First, you really need to know what percentiles you want. Because if you want to compute a different percentile, you will have to make changes in your code.

The other problem is that you cannot aggregate Summary types, i.e. if you have more than one replica of your app running you won’t be able to compute quantiles across all of the instances.

I usually don’t really know what I want, so I prefer to use Histograms.

By the way, the default go_gc_duration_seconds, which measures how long garbage collection took is implemented using Summary type.

Gauge

Although Gauge doesn’t really implement¬†Observer¬†interface, you can make it using¬†prometheus.ObserverFunc(gauge.Set).

If we had the same 3 requests with 1s, 2s, 3s durations. The /metrics would contain:

# HELP http_request_duration_seconds Duration of the last http request
# TYPE http_request_duration_seconds gauge
http_request_duration_seconds 3

So we can see that:

http_request_duration_seconds is 3, meaning that last observed duration was 3.

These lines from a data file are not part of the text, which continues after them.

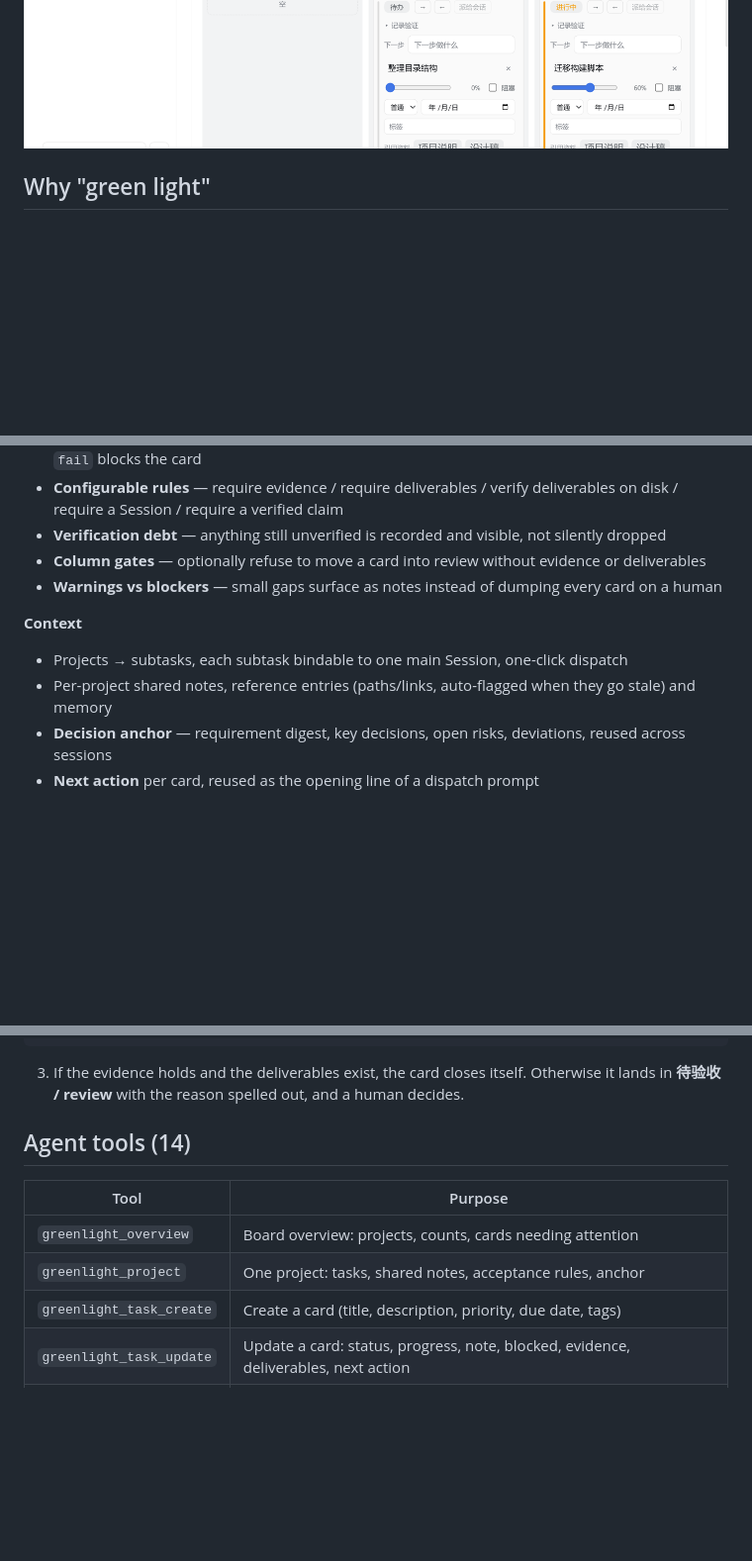
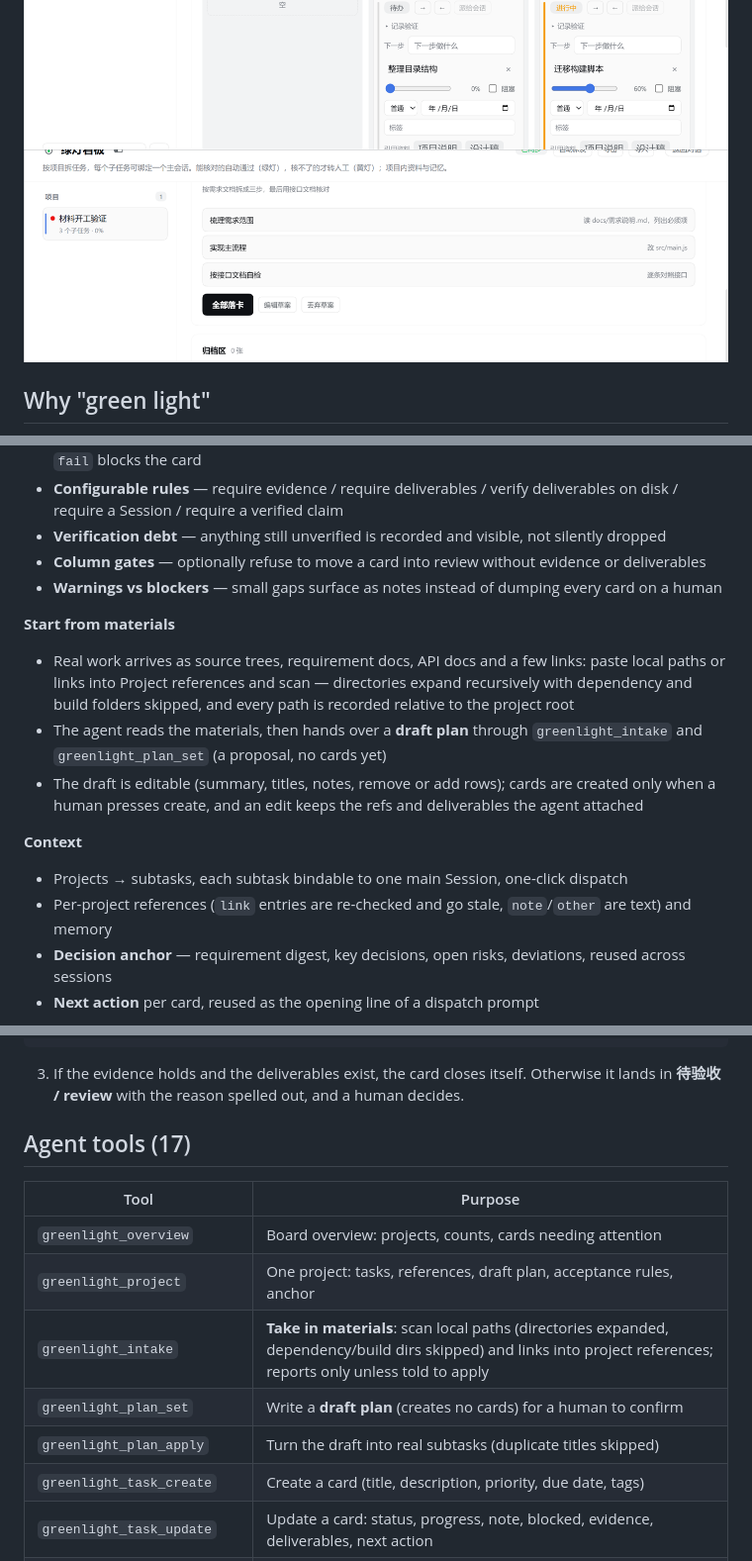
Before and after one commit to ayukyo/dsh-greenlight, a Markdown page: README.en.md, 3 parts joined by grey strips. Shown at 99% size. Drawn GitHub-style; pictures changed too: docs/draft.png (added); blank space fills up the shorter version.

```diff
--- a/README.en.md
+++ b/README.en.md
@@ -18,6 +18,8 @@ the Host decides whether the card may close.
 <img alt="Greenlight board: the project-rail toggle beside the title, the project summary with acceptance rules, and the typed references list" src="docs/board.png" width="900">
 
 <img alt="The same page further down: the archive and six task columns, with card reference chips drawn from the project references" src="docs/columns.png" width="900">
+
+<img alt="A draft plan from the agent: three proposed cards with notes, and the create / edit / discard controls" src="docs/draft.png" width="900">
 
 ## Why "green light"
 
@@ -46,9 +48,18 @@ Humans stop reviewing everything and start handling exceptions. That is the gree
 - **Column gates** — optionally refuse to move a card into review without evidence or deliverables
 - **Warnings vs blockers** — small gaps surface as notes instead of dumping every card on a human
 
+**Start from materials**
+- Real work arrives as source trees, requirement docs, API docs and a few links: paste local paths
+  or links into Project references and scan — directories expand recursively with dependency and
+  build folders skipped, and every path is recorded relative to the project root
+- The agent reads the materials, then hands over a **draft plan** through `greenlight_intake` and
+  `greenlight_plan_set` (a proposal, no cards yet)
+- The draft is editable (summary, titles, notes, remove or add rows); cards are created only when a
+  human presses create, and an edit keeps the refs and deliverables the agent attached
+
 **Context**
 - Projects → subtasks, each subtask bindable to one main Session, one-click dispatch
-- Per-project shared notes, reference entries (paths/links, auto-flagged when they go stale) and memory
+- Per-project references (`link` entries are re-checked and go stale, `note`/`other` are text) and memory
 - **Decision anchor** — requirement digest, key decisions, open risks, deviations, reused across sessions
 - **Next action** per card, reused as the opening line of a dispatch prompt
 
@@ -96,12 +107,15 @@ greenlight_task_submit {
 3. If the evidence holds and the deliverables exist, the card closes itself. Otherwise it lands in
    **待验收 / review** with the reason spelled out, and a human decides.
 
-## Agent tools (14)
+## Agent tools (17)
 
 | Tool | Purpose |
 |---|---|
 | `greenlight_overview` | Board overview: projects, counts, cards needing attention |
-| `greenlight_project` | One project: tasks, shared notes, acceptance rules, anchor |
+| `greenlight_project` | One project: tasks, references, draft plan, acceptance rules, anchor |
+| `greenlight_intake` | **Take in materials**: scan local paths (directories expanded, dependency/build dirs skipped) and links into project references; reports only unless told to apply |
+| `greenlight_plan_set` | Write a **draft plan** (creates no cards) for a human to confirm |
+| `greenlight_plan_apply` | Turn the draft into real subtasks (duplicate titles skipped) |
 | `greenlight_task_create` | Create a card (title, description, priority, due date, tags) |
 | `greenlight_task_update` | Update a card: status, progress, note, blocked, evidence, deliverables, next action |
 | `greenlight_task_submit` | **Deliver**: evidence + claims + deliverables, judged by the Host |
```
Also changed, not shown: other parts of README.en.md (+0 -1 lines), CHANGELOG.md (+24 -0 lines), README.md (+14 -3 lines), 14 other files.
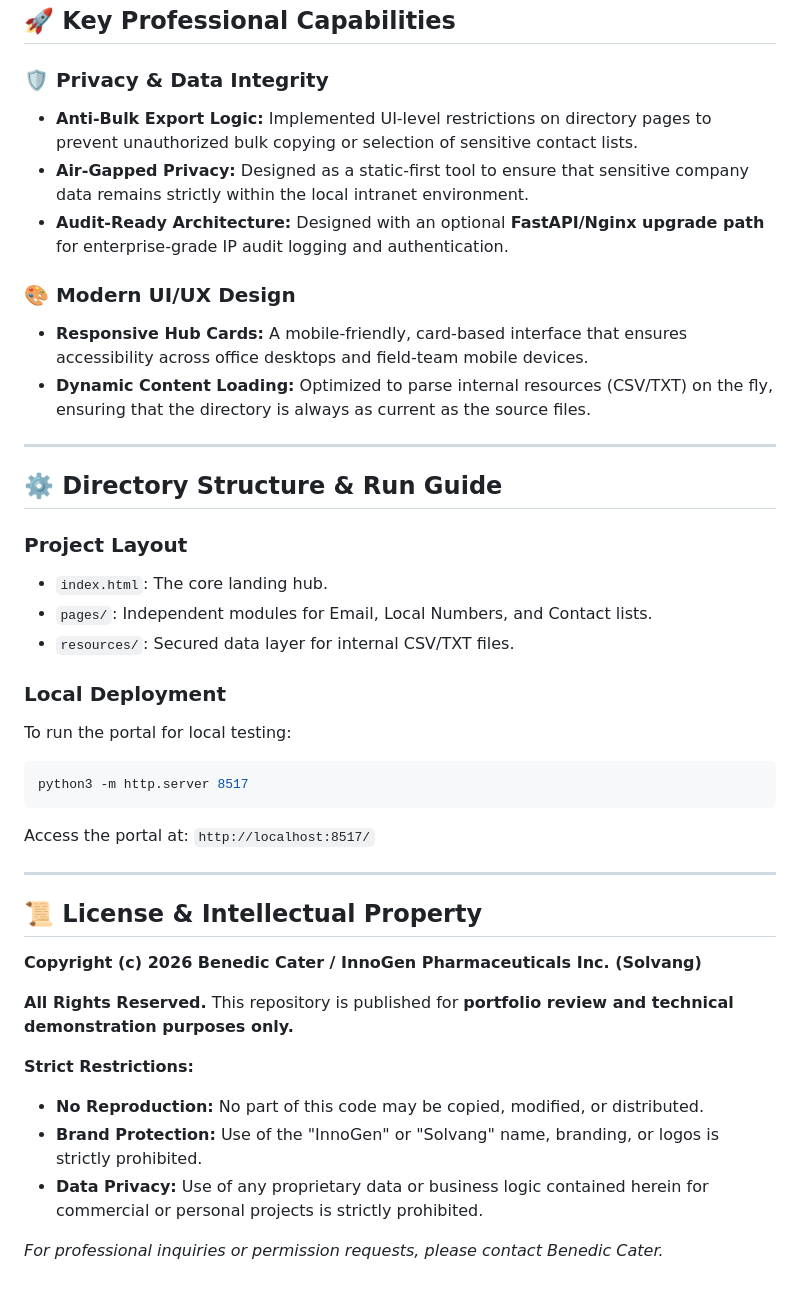
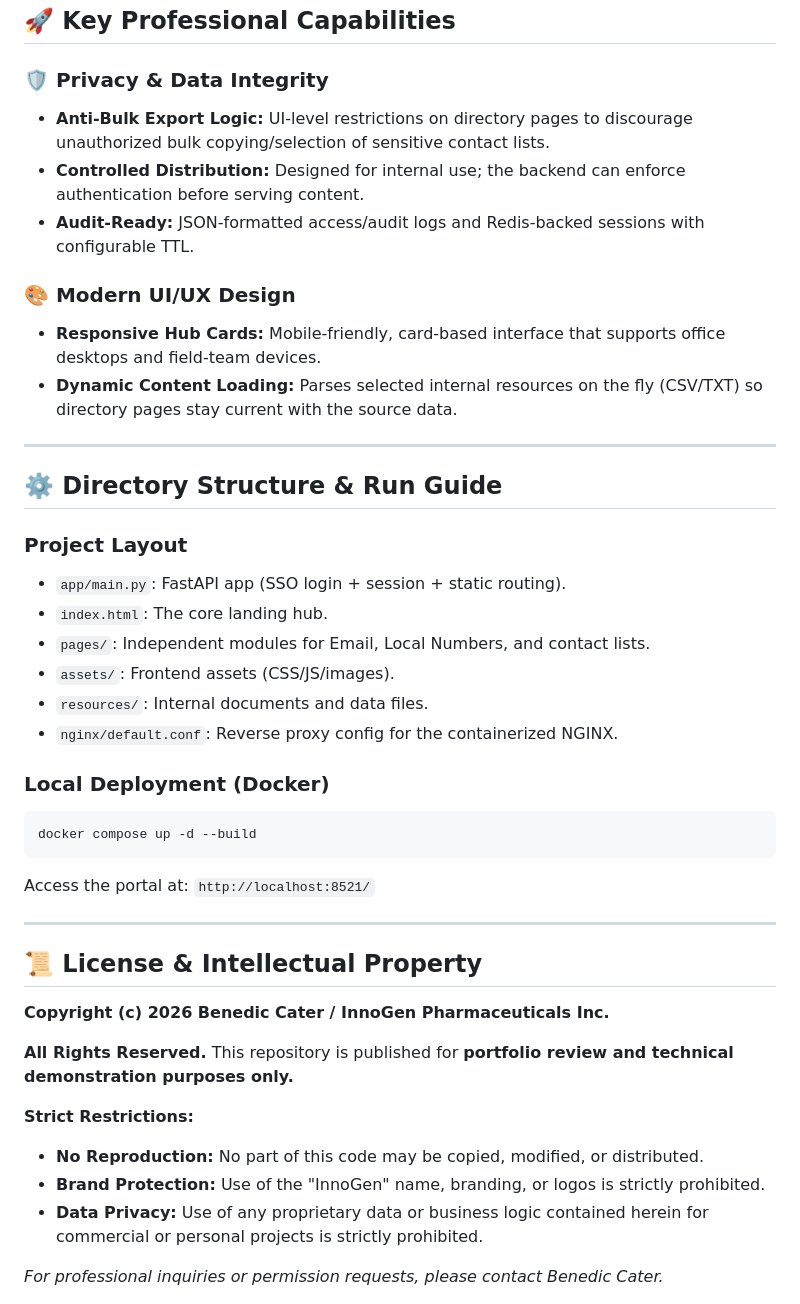
Before and after one commit to bendcat8888/HR-Digital-Hub, a Markdown page: README.md, the part around one of its changes. GitHub-like rendering.

````diff
--- a/README.md
+++ b/README.md
@@ -30,42 +43,44 @@ The **Internal Centralize Portal Hub** serves as the "Digital Nervous System" fo
 ## 🚀 Key Professional Capabilities
 
 ### 🛡️ Privacy & Data Integrity
-* **Anti-Bulk Export Logic:** Implemented UI-level restrictions on directory pages to prevent unauthorized bulk copying or selection of sensitive contact lists.
-* **Air-Gapped Privacy:** Designed as a static-first tool to ensure that sensitive company data remains strictly within the local intranet environment.
-* **Audit-Ready Architecture:** Designed with an optional **FastAPI/Nginx upgrade path** for enterprise-grade IP audit logging and authentication.
+* **Anti-Bulk Export Logic:** UI-level restrictions on directory pages to discourage unauthorized bulk copying/selection of sensitive contact lists.
+* **Controlled Distribution:** Designed for internal use; the backend can enforce authentication before serving content.
+* **Audit-Ready:** JSON-formatted access/audit logs and Redis-backed sessions with configurable TTL.
 
 ### 🎨 Modern UI/UX Design
-* **Responsive Hub Cards:** A mobile-friendly, card-based interface that ensures accessibility across office desktops and field-team mobile devices.
-* **Dynamic Content Loading:** Optimized to parse internal resources (CSV/TXT) on the fly, ensuring that the directory is always as current as the source files.
+* **Responsive Hub Cards:** Mobile-friendly, card-based interface that supports office desktops and field-team devices.
+* **Dynamic Content Loading:** Parses selected internal resources on the fly (CSV/TXT) so directory pages stay current with the source data.
 
 ---
 
 ## ⚙️ Directory Structure & Run Guide
 
 ### Project Layout
+- `app/main.py`: FastAPI app (SSO login + session + static routing).
 - `index.html`: The core landing hub.
-- `pages/`: Independent modules for Email, Local Numbers, and Contact lists.
-- `resources/`: Secured data layer for internal CSV/TXT files.
+- `pages/`: Independent modules for Email, Local Numbers, and contact lists.
+- `assets/`: Frontend assets (CSS/JS/images).
+- `resources/`: Internal documents and data files.
+- `nginx/default.conf`: Reverse proxy config for the containerized NGINX.
 
-### Local Deployment
-To run the portal for local testing:
+### Local Deployment (Docker)
 ```bash
-python3 -m http.server 8517
+docker compose up -d --build
 ```
 
-Access the portal at: `http://localhost:8517/`
+Access the portal at: `http://localhost:8521/`
 
 ---
 
 ## 📜 License & Intellectual Property
-**Copyright (c) 2026 Benedic Cater / InnoGen Pharmaceuticals Inc. (Solvang)**
+**Copyright (c) 2026 Benedic Cater / InnoGen Pharmaceuticals Inc.**
 
 **All Rights Reserved.**
 This repository is published for **portfolio review and technical demonstration purposes only.**
 
 **Strict Restrictions:**
 - **No Reproduction:** No part of this code may be copied, modified, or distributed.
-- **Brand Protection:** Use of the "InnoGen" or "Solvang" name, branding, or logos is strictly prohibited.
+- **Brand Protection:** Use of the "InnoGen" name, branding, or logos is strictly prohibited.
 - **Data Privacy:** Use of any proprietary data or business logic contained herein for commercial or personal projects is strictly prohibited.
 
 _For professional inquiries or permission requests, please contact Benedic Cater._
````
Also changed, not shown: other parts of README.md (+17 -4 lines).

At first I thought, this is great, I’ll just record all my request durations this way and aggregate/average out them later.

Well, no.

The mistake here is that Prometheus scrapes /metrics data only once in a while (by default every 1 min), which is configured by scrap_interval for your target.

So if you don’t have a lot of requests you could try to configure scrape_interval¬†to align with your requests and then you would see how long each request took. But I don’t think it’s a good idea, in this case I would rather push¬†the Gauge metrics to Prometheus.

I think this could be useful¬†for “job” type problems . For example, you could push how long backup, or data aggregating job has took.

Conclusion

Thanks for reading. Hopefully by now you and I know a bit more about Histograms, Summaries and tracking request duration. My plan for now is to track latency using Histograms, play around with histogram_quantile  and make some beautiful dashboards.

Oh and I forgot to mention, if you are instrumenting HTTP server or client, prometheus library has some helpers around it in promhttp package.